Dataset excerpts

====================

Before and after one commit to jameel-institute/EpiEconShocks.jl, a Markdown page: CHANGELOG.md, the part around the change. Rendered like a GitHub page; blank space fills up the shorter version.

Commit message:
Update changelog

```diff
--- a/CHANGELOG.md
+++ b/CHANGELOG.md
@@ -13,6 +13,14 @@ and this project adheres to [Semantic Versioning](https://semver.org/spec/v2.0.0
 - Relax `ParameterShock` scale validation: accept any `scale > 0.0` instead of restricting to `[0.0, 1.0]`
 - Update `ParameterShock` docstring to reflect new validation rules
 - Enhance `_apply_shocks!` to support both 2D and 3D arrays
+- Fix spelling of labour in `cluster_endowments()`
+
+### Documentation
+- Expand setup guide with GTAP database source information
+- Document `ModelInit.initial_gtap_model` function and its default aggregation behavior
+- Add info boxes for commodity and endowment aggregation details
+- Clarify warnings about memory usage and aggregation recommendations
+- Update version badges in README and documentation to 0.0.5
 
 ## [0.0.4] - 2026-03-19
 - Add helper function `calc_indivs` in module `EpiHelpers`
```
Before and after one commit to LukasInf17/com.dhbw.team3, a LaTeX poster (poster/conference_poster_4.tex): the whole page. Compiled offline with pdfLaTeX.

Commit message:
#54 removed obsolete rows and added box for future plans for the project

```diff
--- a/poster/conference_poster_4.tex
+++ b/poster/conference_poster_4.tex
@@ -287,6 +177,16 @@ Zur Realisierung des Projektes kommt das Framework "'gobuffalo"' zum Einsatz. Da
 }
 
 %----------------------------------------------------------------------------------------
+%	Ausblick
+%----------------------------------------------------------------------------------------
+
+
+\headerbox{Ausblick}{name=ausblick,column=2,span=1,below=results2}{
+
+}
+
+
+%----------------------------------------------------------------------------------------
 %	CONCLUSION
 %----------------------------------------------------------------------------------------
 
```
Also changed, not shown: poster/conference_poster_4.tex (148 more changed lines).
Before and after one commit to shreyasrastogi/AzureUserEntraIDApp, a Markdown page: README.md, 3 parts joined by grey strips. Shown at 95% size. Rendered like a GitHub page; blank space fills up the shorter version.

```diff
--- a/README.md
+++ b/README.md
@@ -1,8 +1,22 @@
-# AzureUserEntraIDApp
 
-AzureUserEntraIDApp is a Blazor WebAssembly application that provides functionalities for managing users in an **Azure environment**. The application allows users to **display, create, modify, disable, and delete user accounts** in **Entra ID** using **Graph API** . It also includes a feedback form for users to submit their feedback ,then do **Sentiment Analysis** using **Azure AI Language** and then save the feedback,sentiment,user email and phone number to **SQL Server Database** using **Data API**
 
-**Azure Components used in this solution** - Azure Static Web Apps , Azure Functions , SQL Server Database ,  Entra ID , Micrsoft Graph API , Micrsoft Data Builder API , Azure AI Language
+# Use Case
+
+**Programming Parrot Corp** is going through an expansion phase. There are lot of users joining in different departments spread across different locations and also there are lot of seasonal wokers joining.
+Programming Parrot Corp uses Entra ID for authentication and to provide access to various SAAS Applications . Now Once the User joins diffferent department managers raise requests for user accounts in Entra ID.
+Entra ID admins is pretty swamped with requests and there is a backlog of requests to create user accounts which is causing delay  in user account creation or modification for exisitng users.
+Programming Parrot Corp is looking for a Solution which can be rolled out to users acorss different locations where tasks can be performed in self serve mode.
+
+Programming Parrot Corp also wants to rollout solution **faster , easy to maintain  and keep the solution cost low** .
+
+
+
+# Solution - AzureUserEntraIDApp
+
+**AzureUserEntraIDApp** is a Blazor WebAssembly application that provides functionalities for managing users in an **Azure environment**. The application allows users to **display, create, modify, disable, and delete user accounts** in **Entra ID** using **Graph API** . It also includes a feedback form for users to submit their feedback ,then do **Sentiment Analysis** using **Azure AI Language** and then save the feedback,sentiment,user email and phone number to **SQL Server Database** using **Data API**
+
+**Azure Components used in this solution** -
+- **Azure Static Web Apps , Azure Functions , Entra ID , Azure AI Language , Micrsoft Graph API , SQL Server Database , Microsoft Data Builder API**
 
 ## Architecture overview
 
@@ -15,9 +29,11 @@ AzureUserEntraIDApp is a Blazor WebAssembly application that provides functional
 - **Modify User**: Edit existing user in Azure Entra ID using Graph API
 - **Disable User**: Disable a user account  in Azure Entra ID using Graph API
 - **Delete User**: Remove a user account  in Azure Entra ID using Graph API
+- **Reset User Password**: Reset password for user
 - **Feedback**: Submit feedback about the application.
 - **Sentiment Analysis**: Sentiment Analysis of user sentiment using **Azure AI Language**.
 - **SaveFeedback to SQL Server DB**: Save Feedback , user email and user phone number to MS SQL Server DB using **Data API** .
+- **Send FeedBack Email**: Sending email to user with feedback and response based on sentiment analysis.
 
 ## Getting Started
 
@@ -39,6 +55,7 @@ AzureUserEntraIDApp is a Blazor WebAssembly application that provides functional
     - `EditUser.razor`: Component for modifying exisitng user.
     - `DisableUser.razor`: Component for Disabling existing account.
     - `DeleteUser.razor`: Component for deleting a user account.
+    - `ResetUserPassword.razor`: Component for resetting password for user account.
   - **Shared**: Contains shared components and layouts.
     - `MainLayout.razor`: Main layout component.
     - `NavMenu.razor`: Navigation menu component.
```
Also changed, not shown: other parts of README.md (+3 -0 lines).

====================

Exercise: Give back the complete data, each line unchanged.

The answer:
Before and after one commit to jameel-institute/EpiEconShocks.jl, a Markdown page: CHANGELOG.md, the part around the change. Rendered like a GitHub page; blank space fills up the shorter version.

Commit message:
Update changelog

```diff
--- a/CHANGELOG.md
+++ b/CHANGELOG.md
@@ -13,6 +13,14 @@ and this project adheres to [Semantic Versioning](https://semver.org/spec/v2.0.0
 - Relax `ParameterShock` scale validation: accept any `scale > 0.0` instead of restricting to `[0.0, 1.0]`
 - Update `ParameterShock` docstring to reflect new validation rules
 - Enhance `_apply_shocks!` to support both 2D and 3D arrays
+- Fix spelling of labour in `cluster_endowments()`
+
+### Documentation
+- Expand setup guide with GTAP database source information
+- Document `ModelInit.initial_gtap_model` function and its default aggregation behavior
+- Add info boxes for commodity and endowment aggregation details
+- Clarify warnings about memory usage and aggregation recommendations
+- Update version badges in README and documentation to 0.0.5
 
 ## [0.0.4] - 2026-03-19
 - Add helper function `calc_indivs` in module `EpiHelpers`
```
Before and after one commit to LukasInf17/com.dhbw.team3, a LaTeX poster (poster/conference_poster_4.tex): the whole page. Compiled offline with pdfLaTeX.

Commit message:
#54 removed obsolete rows and added box for future plans for the project

```diff
--- a/poster/conference_poster_4.tex
+++ b/poster/conference_poster_4.tex
@@ -287,6 +177,16 @@ Zur Realisierung des Projektes kommt das Framework "'gobuffalo"' zum Einsatz. Da
 }
 
 %----------------------------------------------------------------------------------------
+%	Ausblick
+%----------------------------------------------------------------------------------------
+
+
+\headerbox{Ausblick}{name=ausblick,column=2,span=1,below=results2}{
+
+}
+
+
+%----------------------------------------------------------------------------------------
 %	CONCLUSION
 %----------------------------------------------------------------------------------------
 
```
Also changed, not shown: poster/conference_poster_4.tex (148 more changed lines).
Before and after one commit to shreyasrastogi/AzureUserEntraIDApp, a Markdown page: README.md, 3 parts joined by grey strips. Shown at 95% size. Rendered like a GitHub page; blank space fills up the shorter version.

```diff
--- a/README.md
+++ b/README.md
@@ -1,8 +1,22 @@
-# AzureUserEntraIDApp
 
-AzureUserEntraIDApp is a Blazor WebAssembly application that provides functionalities for managing users in an **Azure environment**. The application allows users to **display, create, modify, disable, and delete user accounts** in **Entra ID** using **Graph API** . It also includes a feedback form for users to submit their feedback ,then do **Sentiment Analysis** using **Azure AI Language** and then save the feedback,sentiment,user email and phone number to **SQL Server Database** using **Data API**
 
-**Azure Components used in this solution** - Azure Static Web Apps , Azure Functions , SQL Server Database ,  Entra ID , Micrsoft Graph API , Micrsoft Data Builder API , Azure AI Language
+# Use Case
+
+**Programming Parrot Corp** is going through an expansion phase. There are lot of users joining in different departments spread across different locations and also there are lot of seasonal wokers joining.
+Programming Parrot Corp uses Entra ID for authentication and to provide access to various SAAS Applications . Now Once the User joins diffferent department managers raise requests for user accounts in Entra ID.
+Entra ID admins is pretty swamped with requests and there is a backlog of requests to create user accounts which is causing delay  in user account creation or modification for exisitng users.
+Programming Parrot Corp is looking for a Solution which can be rolled out to users acorss different locations where tasks can be performed in self serve mode.
+
+Programming Parrot Corp also wants to rollout solution **faster , easy to maintain  and keep the solution cost low** .
+
+
+
+# Solution - AzureUserEntraIDApp
+
+**AzureUserEntraIDApp** is a Blazor WebAssembly application that provides functionalities for managing users in an **Azure environment**. The application allows users to **display, create, modify, disable, and delete user accounts** in **Entra ID** using **Graph API** . It also includes a feedback form for users to submit their feedback ,then do **Sentiment Analysis** using **Azure AI Language** and then save the feedback,sentiment,user email and phone number to **SQL Server Database** using **Data API**
+
+**Azure Components used in this solution** -
+- **Azure Static Web Apps , Azure Functions , Entra ID , Azure AI Language , Micrsoft Graph API , SQL Server Database , Microsoft Data Builder API**
 
 ## Architecture overview
 
@@ -15,9 +29,11 @@ AzureUserEntraIDApp is a Blazor WebAssembly application that provides functional
 - **Modify User**: Edit existing user in Azure Entra ID using Graph API
 - **Disable User**: Disable a user account  in Azure Entra ID using Graph API
 - **Delete User**: Remove a user account  in Azure Entra ID using Graph API
+- **Reset User Password**: Reset password for user
 - **Feedback**: Submit feedback about the application.
 - **Sentiment Analysis**: Sentiment Analysis of user sentiment using **Azure AI Language**.
 - **SaveFeedback to SQL Server DB**: Save Feedback , user email and user phone number to MS SQL Server DB using **Data API** .
+- **Send FeedBack Email**: Sending email to user with feedback and response based on sentiment analysis.
 
 ## Getting Started
 
@@ -39,6 +55,7 @@ AzureUserEntraIDApp is a Blazor WebAssembly application that provides functional
     - `EditUser.razor`: Component for modifying exisitng user.
     - `DisableUser.razor`: Component for Disabling existing account.
     - `DeleteUser.razor`: Component for deleting a user account.
+    - `ResetUserPassword.razor`: Component for resetting password for user account.
   - **Shared**: Contains shared components and layouts.
     - `MainLayout.razor`: Main layout component.
     - `NavMenu.razor`: Navigation menu component.
```
Also changed, not shown: other parts of README.md (+3 -0 lines).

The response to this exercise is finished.